It is interesting to note that most of the mental abilities associating with calculating and memorization relate to sound rather than sight. Many of the individuals capable of these feats have attributed their storage and recall as having a particular rhythm or cadence that helps them “keep the beat” as they perform these feats. Much attention and praise has been given to those individuals who seem to have a “photographic memory.” The truly astounding people claim that visualizing the information slows them down and prefer not to “see” the problem. Indeed, Aiken was slower when forced to visualize. When asked to recite Pi backwards, he was forced to visualize the numbers and recite them from his visual image. The speed was still impressive, though. The last 50 digits required 18 seconds to recite them forward using his audio cadence and 34 seconds to recite them backward using his mental image.

The conclusions that can be drawn from research and the explanations of such calculating wonders as Aiken offer insights into math, memory, and calculating ability. The pattern is sequential. The early years are the most crucial to the development of the brain and establishing the necessary neural connections for the best memories. Without these early experiences, it is doubtful if one would ever be able to reclaim the lost opportunity to produce the necessary connections. The interplay of both the locale and taxon memory is important for the continuation and pursuance of learning and development. The locale provides the initial interest and intrinsic motivation, the taxon provides the storage capacity and recall algorithms required for the amazing memory feats. Diligence and discipline are required to continually improve and practice calculating and memory-improving skills. Hard work and continual effort ensure that one stays sharp and able to recall quickly and effortlessly.

As these skills progress, one begins to gain insight into the complex workings of mathematics and develops a deeper understanding. He can begin to form his own specific memory aids and calculating algorithms, capable of making authentic contributions to the field, regardless of any formal training, using only his own immense mental abilities. Memorization and Calculation are both skills. Skills can be learned and forgotten depending on the amount of practice. The prolific mental calculators will always be few in number, but there is hope for all individuals who wish to increase their mental capacity. I cannot remember when I heard anything so hopeful and promising.

Perhaps with a bit of practice you can come across 1,588,533 and say, "Hello there, 589 times 2697!"

* Final Note on Aiken: His perfect memory was his glory as well as his demise. His horrific memories of his youth in the battle of Sommes, in which he fought, vividly haunted him all of his days, as he was unable to forget about them. His journals reveal that the bad memories contributed to his ill health near the end of his life and eventually led to his death. Oh, the curse of genius.


bob s said...

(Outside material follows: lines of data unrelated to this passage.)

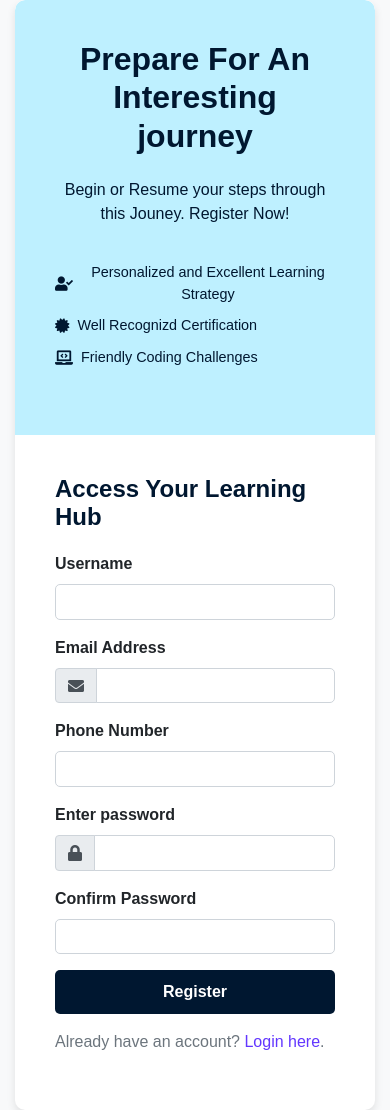
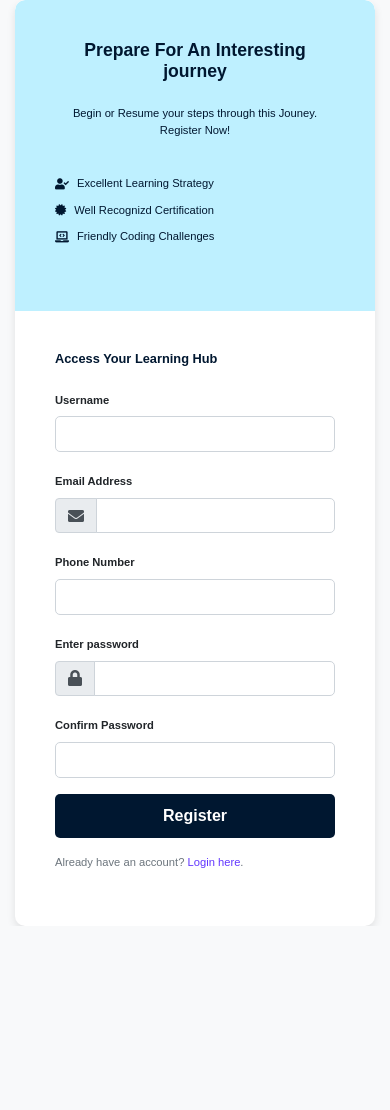
Before and after one commit to MidmanScientific/edmakinc, a Django app: page /register in a window 390 px wide. After the commit the page ends 926 px from the top, so only its background shows below. Run offline with Django 5.2, Linux system fonts and the light colour scheme; some libraries are stand-ins or nearby versions.

Commit message:
first commit

```diff
--- a/edmakFeatures/templates/register.html
+++ b/edmakFeatures/templates/register.html
@@ -111,6 +111,24 @@
                 border-radius: 10px 10px 0 0;
                 text-align: center;
             }
+            .welcome-section h2{
+                font-size:1.1rem;
+            }
+            .welcome-section li{
+                font-size:0.7rem;
+            }
+            .welcome-section p{
+                font-size:0.7rem
+            }
+            .form-section h3{
+                font-size:0.8rem
+            }
+            label{
+            font-size:0.7rem;
+        }
+        .text-muted{
+            font-size:0.7rem;
+        }
         }
         .welcome-section h2,p,li{
             color:#001730;
@@ -121,6 +139,7 @@
         .form-section h3 {
             color:#001730;
         }
+
     </style>
 </head>
 <body>
@@ -131,7 +150,7 @@
                 <h2>Prepare For An Interesting journey</h2>
                 <p>Begin or Resume your steps through this Jouney. Register Now!</p>
                 <ul class="feature-list list-unstyled">
-                    <li><i class="fas fa-user-check"></i> Personalized and Excellent Learning Strategy</li>
+                    <li><i class="fas fa-user-check"></i>Excellent Learning Strategy</li>
                     <li><i class="fas fa-certificate"></i>Well Recognizd Certification</li>
                     <li><i class="fas fa-laptop-code"></i> Friendly Coding Challenges</li>
                 </ul>
```
Also changed, not shown: edmakFeatures/templates/login.html (+19 -1 lines), edmakFeatures/templates/login_chat.html (+18 -0 lines).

Very interesting discussion. I also think people remember and develop mental skills based on two other things. The first is do they like or enjoy what they want to remember/do and the second is do they have a perceived need to remember/do the particular thing or skill. The perceived need is fairly easy to understand; my work requires it, I want to pass the course, etc. What makes us enjoy doing something on the other hand seems to be a much harder thing to understand. Just how do we develop our likes and dislikes? Now if I could only figure out how to get more people to perceive a need for or to enjoy pre-calculus my life would be complete.

kwkorpi said...

I agree. There are a lot of variables that go into determining what someone will eventually like. I think games like "Guitar Hero" might spawn a whole new generation of guitarists, because the game is very addicting and creates a high motivational factor for learning the real guitar (one would think.) Now, if only I could invent a game for the X-box called "Math Hero" . . .

Luke said...

That's a great post. I found a website on developing
photographic memory and I've tried the tips that they offer. They worked pretty well for me. It's at